## Exercise
Determine how many lines of the entries include the word "columns", and report that number with no further text.

## Input for this task
▽

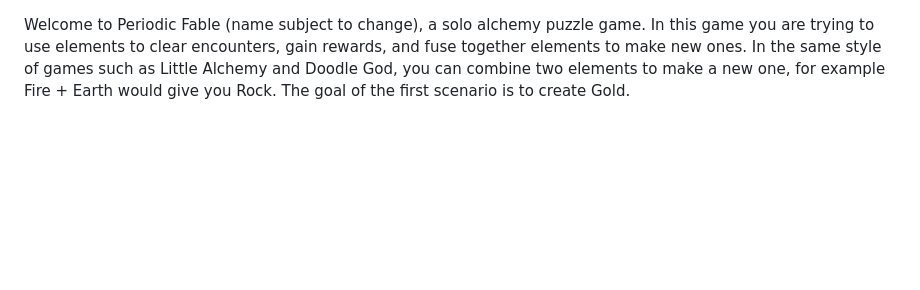
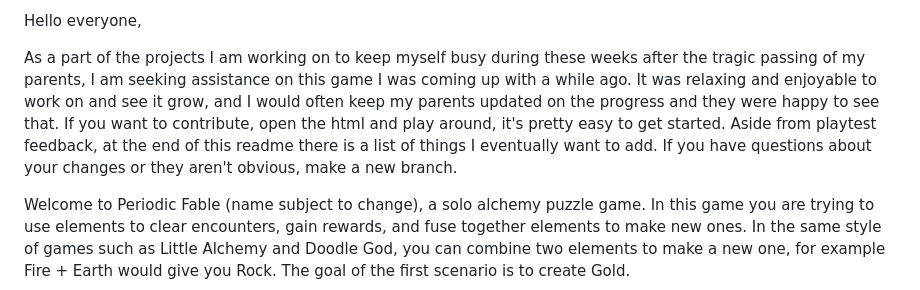
Before and after one commit to Rtutorials/periodicfable, a Markdown page: README.md, the part around the change. Drawn GitHub-style; blank space fills up the shorter version.

```diff
--- a/README.md
+++ b/README.md
@@ -1,3 +1,11 @@
+
+Hello everyone,
+
+As a part of the projects I am working on to keep myself busy during these weeks after the tragic passing of my parents, I am seeking assistance on this game I was coming up with a while ago. It was relaxing and enjoyable to work on and see it grow, and I would often keep my parents updated on the progress and they were happy to see that. If you want to contribute, open the html and play around, it's pretty easy to get started. Aside from playtest feedback, at the end of this readme there is a list of things I eventually want to add. If you have questions about your changes or they aren't obvious, make a new branch.
+
+
+
+
 Welcome to Periodic Fable (name subject to change), a solo alchemy puzzle game. In this game you are trying to use elements to clear encounters, gain rewards, and fuse together elements to make new ones. In the same style of games such as Little Alchemy and Doodle God, you can combine two elements to make a new one, for example Fire + Earth would give you Rock. The goal of the first scenario is to create Gold.
 
 Encounters
```
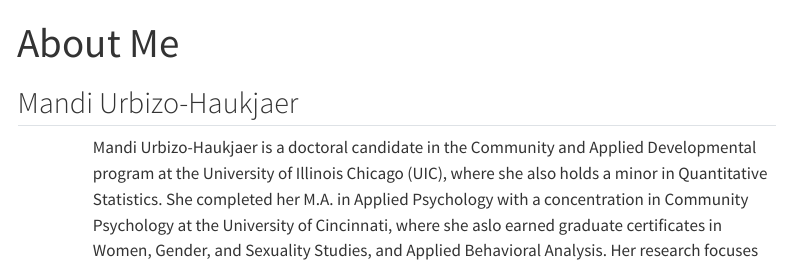
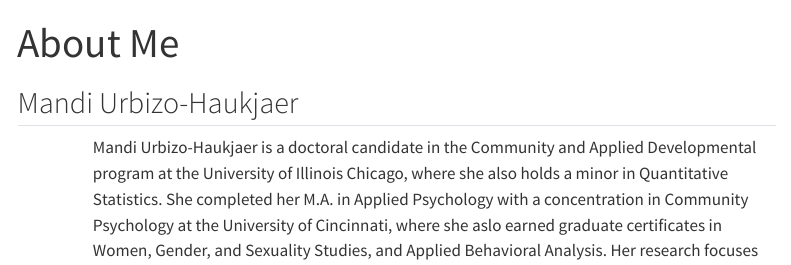
Before and after one commit to manditatiana/Portfolio, a Quarto document (about.qmd): the page in a window 1100 px wide, from its top. Rendered offline with R 4.5, knitr and Pandoc in place of Quarto, with nearby package versions; menus at the side of the page are left out.

Commit message:
take out UIC

```diff
--- a/about.qmd
+++ b/about.qmd
@@ -10,7 +10,7 @@ format: html
 
 <div>
 
-Mandi Urbizo-Haukjaer is a doctoral candidate in the Community and Applied Developmental program at the University of Illinois Chicago (UIC), where she also holds a minor in Quantitative Statistics. She completed her M.A. in Applied Psychology with a concentration in Community Psychology at the University of Cincinnati, where she aslo earned graduate certificates in Women, Gender, and Sexuality Studies, and Applied Behavioral Analysis. Her research focuses on understanding and improving the systems that respond to gender-based violence, particularly within the Latine community. Mandi has worked on numerous research projects exploring topics such as sexual assault response systems, the experiences of survivors, and the role of Neoliberal ideologies in shaping public perceptions of gender violence. Her statistical expertise includes advanced methods such as structural equation modeling, mixed-effects modeling, and nonparametric measures, and she is proficient in R and SPSS for data analysis. Mandi is passionate about using her research and statistical skills to create meaningful change, advocate for marginalized communities, and promote equity within social systems.
+Mandi Urbizo-Haukjaer is a doctoral candidate in the Community and Applied Developmental program at the University of Illinois Chicago, where she also holds a minor in Quantitative Statistics. She completed her M.A. in Applied Psychology with a concentration in Community Psychology at the University of Cincinnati, where she aslo earned graduate certificates in Women, Gender, and Sexuality Studies, and Applied Behavioral Analysis. Her research focuses on understanding and improving the systems that respond to gender-based violence, particularly within the Latine community. Mandi has worked on numerous research projects exploring topics such as sexual assault response systems, the experiences of survivors, and the role of Neoliberal ideologies in shaping public perceptions of gender violence. Her statistical expertise includes advanced methods such as structural equation modeling, mixed-effects modeling, and nonparametric measures, and she is proficient in R and SPSS for data analysis. Mandi is passionate about using her research and statistical skills to create meaningful change, advocate for marginalized communities, and promote equity within social systems.
 
 </div>
 ::::
```
Also changed, not shown: 2 other files.
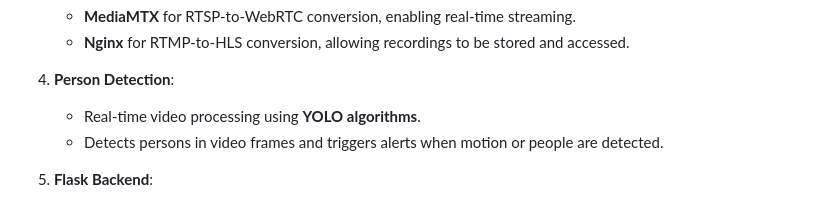
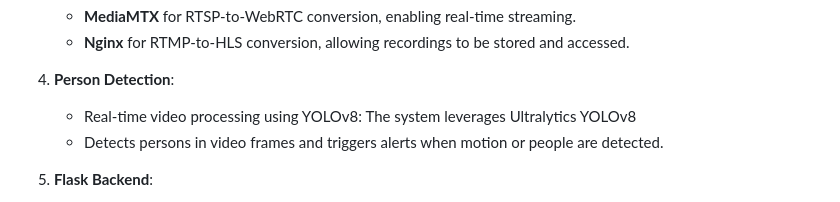
Before and after one commit to mahdichaaben/ECLARISS, a Markdown page: README.md, the part around the change. Rendered like a GitHub page.

```diff
--- a/README.md
+++ b/README.md
@@ -20,7 +20,7 @@ A smart surveillance system integrating **Face Recognition**, **Real-time RTSP S
    - **Nginx** for RTMP-to-HLS conversion, allowing recordings to be stored and accessed.
 
 4. **Person Detection**:
-   - Real-time video processing using **YOLO algorithms**.
+   - Real-time video processing using YOLOv8: The system leverages Ultralytics YOLOv8
    - Detects persons in video frames and triggers alerts when motion or people are detected.
 
 5. **Flask Backend**:
```
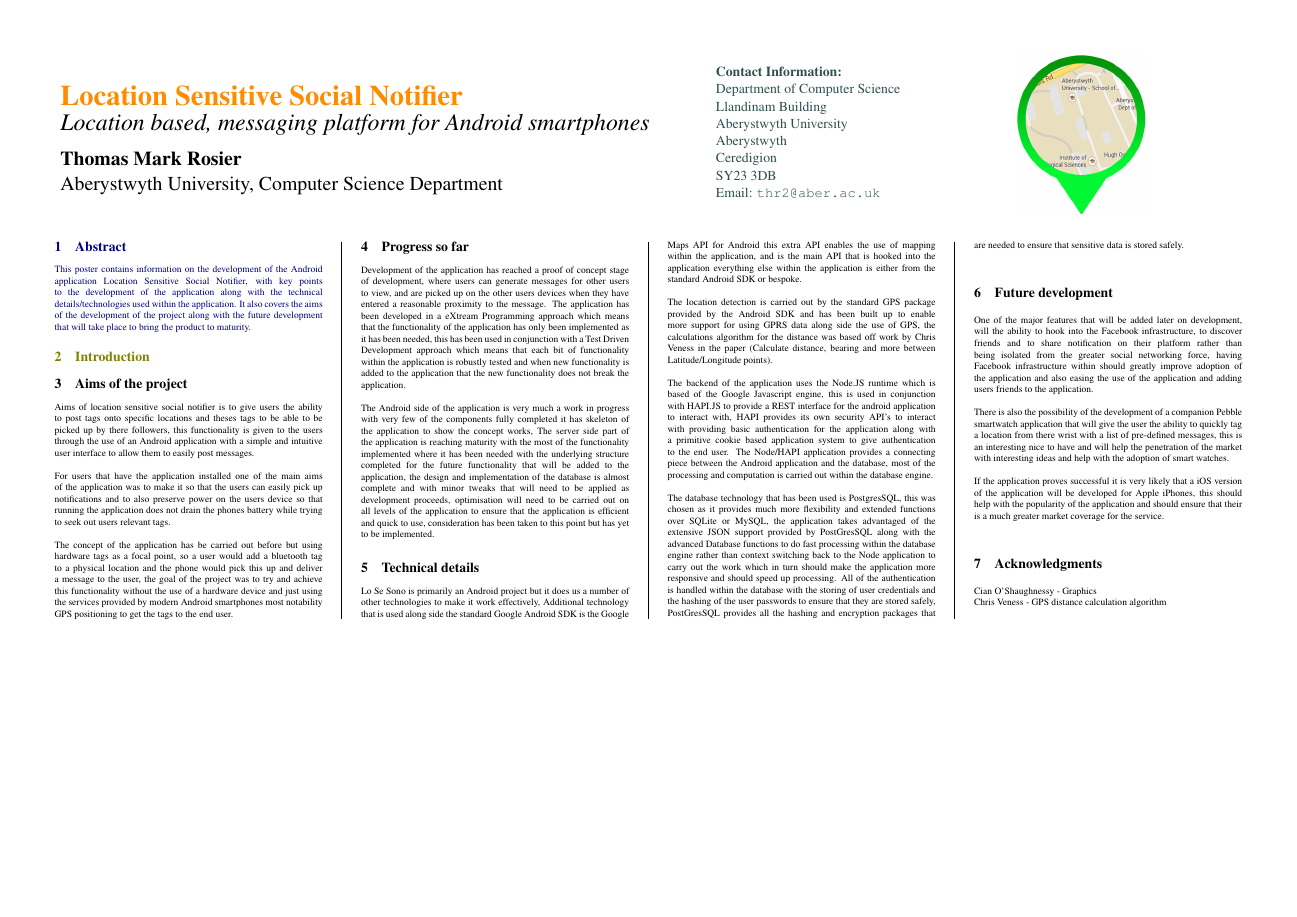
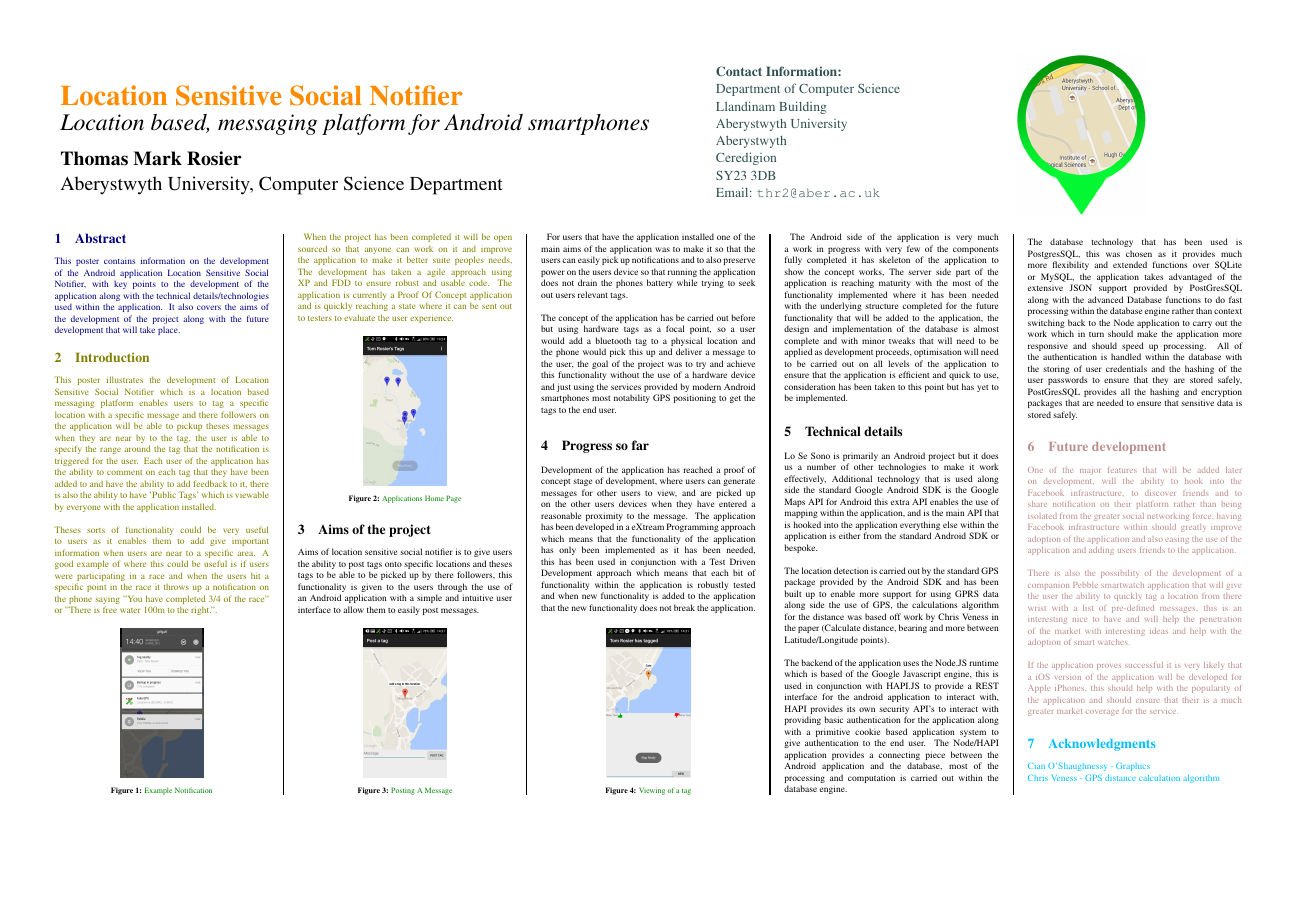
Before and after one commit to XeTK/CS38220-Poster, a LaTeX poster (conference_poster_5.tex): the whole page. Compiled offline with pdfLaTeX.

Commit message:
Finsihed bar spellcheck

```diff
--- a/conference_poster_5.tex
+++ b/conference_poster_5.tex
@@ -21,7 +21,7 @@
 \documentclass[a0,landscape]{a0poster}
 
 \usepackage{multicol} % This is so we can have multiple columns of text side-by-side
-\columnsep=100pt % This is the amount of white space between the columns in the poster
+\columnsep=75pt % This is the amount of white space between the columns in the poster
 \columnseprule=3pt % This is the thickness of the black line between the columns in the poster
 
 \usepackage[svgnames]{xcolor} % Specify colors by their 'svgnames', for a full list of all colors available see here: http://www.latextemplates.com/svgnames-colors
@@ -93,25 +95,50 @@ Email: \texttt{thr2@aber.ac.uk}\\ % Email address
 \includegraphics[width=12cm]{logo.png} % Logo or a photo of you, adjust its dimensions here
 \end{minipage}
 
-\vspace{1cm} % A bit of extra whitespace between the header and poster content
+\setlength{\belowcaptionskip}{-10pt}
+
+\vspace{0.3cm} % A bit of extra whitespace between the header and poster content
 
 %----------------------------------------------------------------------------------------
 
-\begin{multicols}{4} % This is how many columns your poster will be broken into, a poster with many figures may benefit from less columns whereas a text-heavy poster benefits from more
+\begin{multicols}{5} % This is how many columns your poster will be broken into, a poster with many figures may benefit from less columns whereas a text-heavy poster benefits from more
 
 \color{Navy}
 \section{Abstract}
 
-This poster contains information on the development of the Android application Location Sensitive Social Notifier, with key points to the development of the application along with the technical details/technologies used within the application. It also covers the aims of the development of the project along with the future development that will take place to bring the product to maturity.
+This poster contains information on the development of the Android application Location Sensitive Social Notifier, with key points to the development of the application along with the technical details/technologies used within the application. It also covers the aims of the development of the project along with the future development that will take place.
 
+\vspace{-10pt}
 \color{Olive}
 \section{Introduction}
+
+This poster illustrates the development of Location Sensitive Social Notifier which is a location based messaging platform enables users to tag a specific location with a specific message and there followers on the application will be able to pickup theses messages when they are near by to the tag, the user is able to specify the range around the tag that the notification is triggered for the user. Each user of the application has the ability to comment on each tag that they have been added to and have the ability to add feedback to it, there is also the ability to have 'Public Tags' which is viewable by everyone with the application installed.\\
+\\
+Theses sorts of functionality could be very useful to users as it enables them to add give important information when users are near to a specific area. A good example of where this could be useful is if users were participating in a race and when the users hit a specific point in the race it throws up a notification on the phone saying "You have completed 3/4 of the race" or "There is free water 100m to the right.".\\
+
+\begin{center}
+\includegraphics[width=0.39\linewidth]{notifications}
+\captionof{figure}{\color{Green} Example Notification}
+\end{center}
+
+When the project has been completed it will be open sourced so that anyone can work on it and improve the application to make it better suite peoples needs, The development has taken a agile approach using XP and FDD to ensure robust and usable code.
+The application is currently a Proof Of Concept application and is quickly reaching a state where it can be sent out to testers to evaluate the user experience.\\
+
+\begin{center}
+\includegraphics[width=0.39\linewidth]{list}
+\captionof{figure}{\color{Green} Applications Home Page}
+\end{center}
 
 \color{Black}
 \section{Aims of the project}
 
 Aims of location sensitive social notifier is to give users the ability to post tags onto specific locations and theses tags to be able to be picked up by there followers, this functionality is given to the users through the use of an Android application with a simple and intuitive user interface to allow them to easily post messages.\\
-\\
+
+\begin{center}
+\includegraphics[width=0.39\linewidth]{posting}
+\captionof{figure}{\color{Green} Posting A Message}
+\end{center}
+
 For users that have the application installed one of the main aims of the application was to make it so that the users can easily pick up notifications and to also preserve power on the users device so that running the application does not drain the phones battery while trying to seek out users relevant tags.\\
 \\
 The concept of the application has be carried out before but using hardware tags as a focal point, so a user would add a bluetooth tag to a physical location and the phone would pick this up and deliver a message to the user, the goal of the project was to try and achieve this functionality without the use of a hardware device and just using the services provided by modern Android smartphones most notability GPS positioning to get the tags to the end user.
@@ -119,7 +146,12 @@ The concept of the application has be carried out before but using hardware tags
 \section{Progress so far}
 
 Development of the application has reached a proof of concept stage of development, where users can generate messages for other users to view, and are picked up on the other users devices when they have entered a reasonable proximity to the message. The application has been developed in a eXtream Programming approach which means that the functionality of the application has only been implemented as it has been needed, this has been used in conjunction with a Test Driven Development approach which means that each bit of functionality within the application is robustly tested and when new functionality is added to the application that the new functionality does not break the application.\\
-\\
+
+\begin{center}
+\includegraphics[width=0.39\linewidth]{viewing}
+\captionof{figure}{\color{Green} Viewing of a tag}
+\end{center}
+
 The Android side of the application is very much a work in progress with very few of the components fully completed it has skeleton of the application to show the concept works, The server side part of the application is reaching maturity with the most of the functionality implemented where it has been needed with the underlying structure completed for the future functionality that will be added to the application, the design and implementation of the database is almost complete and with minor tweaks that will need to be applied as development proceeds, optimisation will need to be carried out on all levels of the application to ensure that the application is efficient and quick to use, consideration has been taken to this point but has yet to be implemented.
 
 \section{Technical details}
```
Also changed, not shown: conference_poster_5.tex (4 more changed lines).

△

## The completed task
6